The aim of the new research is to identify areas of potential concern for future pandemic emergence.
However, the process of performing the research introduces the risk of sparking an outbreak that would not otherwise have occurred.
The new grant proposes to collect samples of viruses from wildlife and then “rapidly supply viral sequences and isolates for use in vaccine and therapeutic development,” likely meaning that the researchers could ship live viruses around the world.
Richard Ebright, a molecular biologist with the Waksman Institute at Rutgers University, referred to EcoHealth’s multiple ongoing grants as “disturbing.”
“It is disturbing that additional funding continues to be awarded for the same high-risk research that may have caused the current pandemic before there has been a national investigation of the origin of the current pandemic,” Ebright said.
Ebright said we should pause funding of such research until “there has been a national discussion of whether research should continue to be performed that offers little or no benefit and poses high risk of causing a next pandemic.”
Democrats in Congress have paid little attention to the NIH funding controversy.
Nevertheless, Republicans could soon be in charge of one or both chambers.
Rep. Cathy McMorris Rodgers, the top Republican on the powerful Energy and Commerce Committee, is in line to chair the panel in the event of a takeover.
On Monday, she slammed the NIH for its continued funding of Daszak’s organization.
“EcoHealth Alliance and Peter Daszak should not be getting a dime of taxpayer funds until they are completely transparent. Period,” Rodgers said in a statement.
“This is madness.
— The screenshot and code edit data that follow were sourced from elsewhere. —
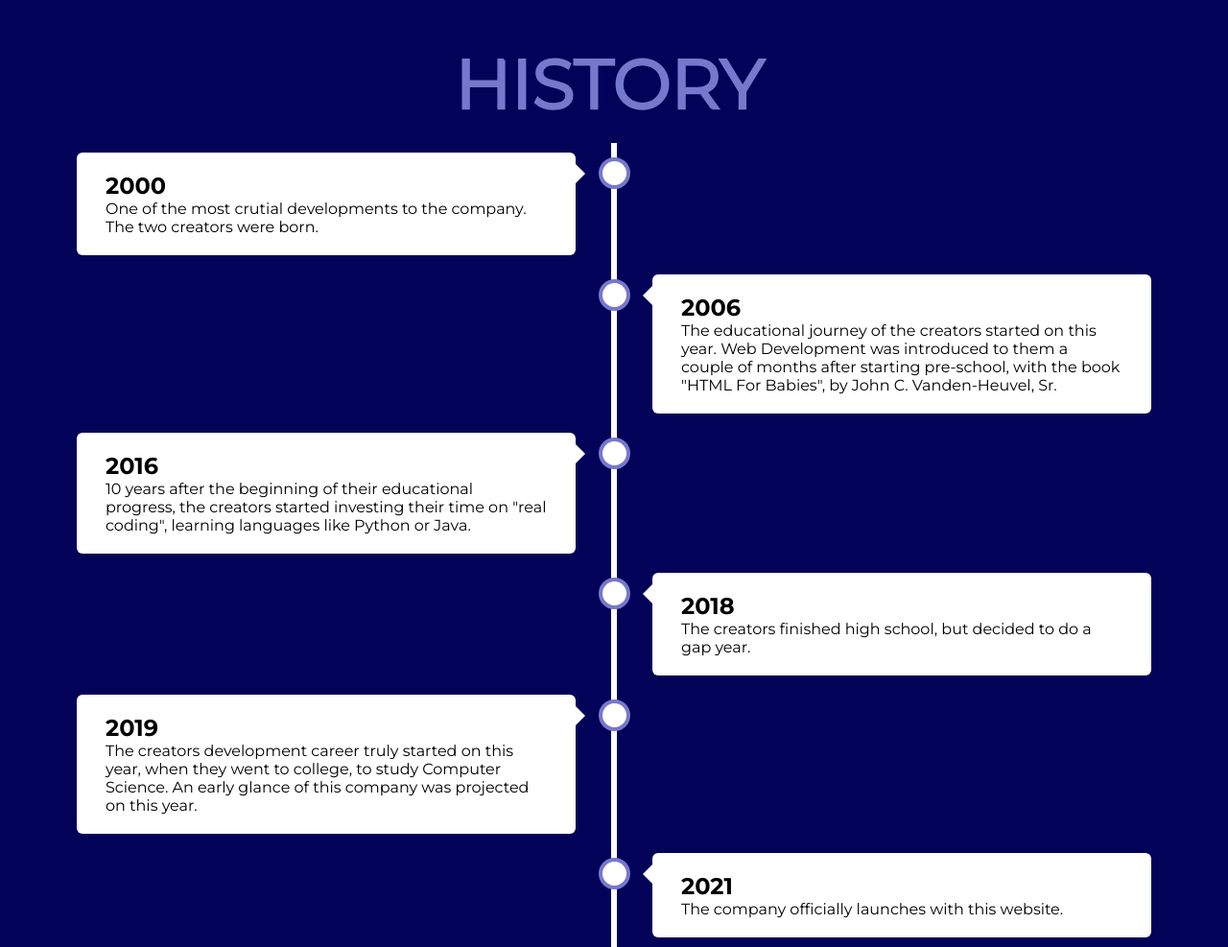
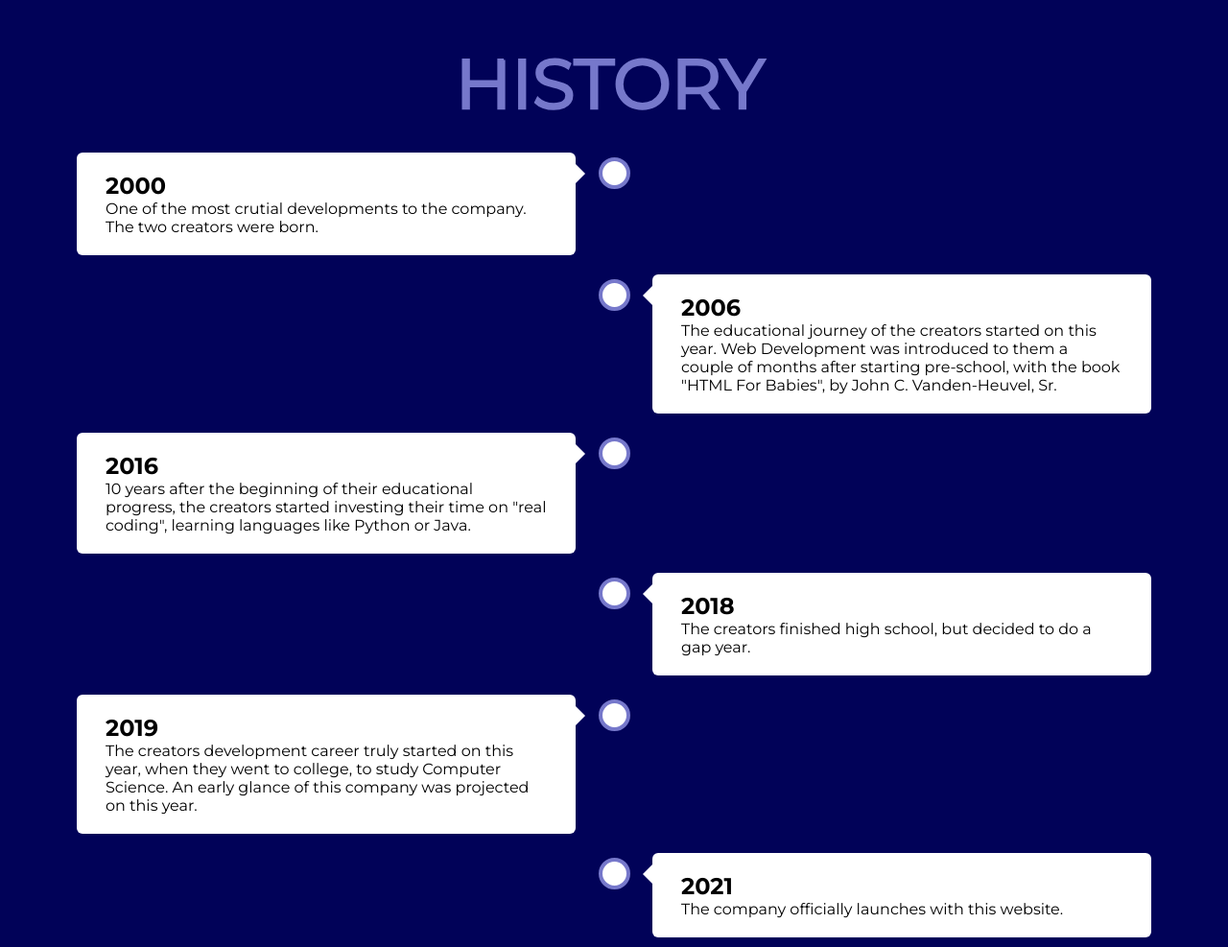
Before and after one commit to Eduardo-22002197/pw_proj_part_1, a PHP site: page /history.html in a window 1280 px wide. Shown: the part 84-1071 px from the top of the page at 96% size. Run offline with PHP 8.4, Linux system fonts and the light colour scheme.

Commit message:
Small error correction on timeline.

```diff
--- a/index.html
+++ b/index.html
@@ -35,6 +35,7 @@
         </header>
 
         <main>
+            <section class = "name-sect">
                 <section class = "sect1">
                     <svg class = "img img1" width = "179" height = "55" viewBox="0 0 179 54" fill="none" xmlns="http://www.w3.org/2000/svg">
                         <path d="M77.4 1.60001L60.408 52H54.792L40.032 9.01601L25.2 52H19.656L2.664 1.60001H8.136L22.68 44.944L37.728 1.60001H42.696L57.528 45.16L72.288 1.60001H77.4Z" stroke="#7678CB" stroke-width="3"/>
@@ -67,6 +68,7 @@
                         <path d="M544.409 7.04H526.697V2.432H567.449V7.04H549.737V52.832H544.409V7.04Z" stroke="#7678CB" stroke-width="3"/>
                     </svg>
                 </section>
+            </section>
         </main>
 
         <footer>
--- a/style.css
+++ b/style.css
@@ -105,6 +105,10 @@ main {
 
 
 /************* LANDING PAGE ************/
+.name-sect {
+    flex-direction: row;
+}
+
 .sect1, .sect2 {
     margin-right: 50px;
 }
@@ -347,16 +351,13 @@ main {
     animation: fillLetters 1s ease-in-out forwards 2.9s;
 }
 
-/* The actual timeline (the vertical ruler) */
-.timeline {
+.timeline {                                                 /* The actual timeline (the vertical ruler) */
     position: relative;
     max-width: 1200px;
     margin: 0 auto;
 }
 
-  /* The actual timeline (the vertical ruler) */
 .timeline::after {
-    content: '';
     position: absolute;
     width: 6px;
     background-color: white;
@@ -366,16 +367,14 @@ main {
     margin-left: -3px;
 }
 
-  /* Container around content */
-.container {
+.container {                                                /* Container around content */
     padding: 10px 40px;
     position: relative;
     background-color: inherit;
     width: 50%;
 }
 
-  /* The circles on the timeline */
-.container::after {
+.container::after {                                         /* The circles on the timeline */
     content: '';
     position: absolute;
     width: 25px;
@@ -442,9 +441,10 @@ main {
   /* Media queries - Responsive timeline on screens less than 600px wide */
 @media screen and (max-width: 760px) {
     /* Place the timelime to the left */
-    .timeline {
+    /*.timeline {
         max-width: 500px;
     }
+    */
 
     .timeline::after {
         left: 31px;
@@ -474,7 +474,6 @@ main {
     .right {
         left: 0%;
     }
-
 
     .img5 {
         margin-left: 20px;
```
Lines whose indentation alone changed are shown as unchanged.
“This further intensifies our extensive commitment on the Energy and Commerce Committee to ensure accountability from the National Institutes of Health for its role in supporting taxpayer-funded risky research without proper oversight of its grantees.”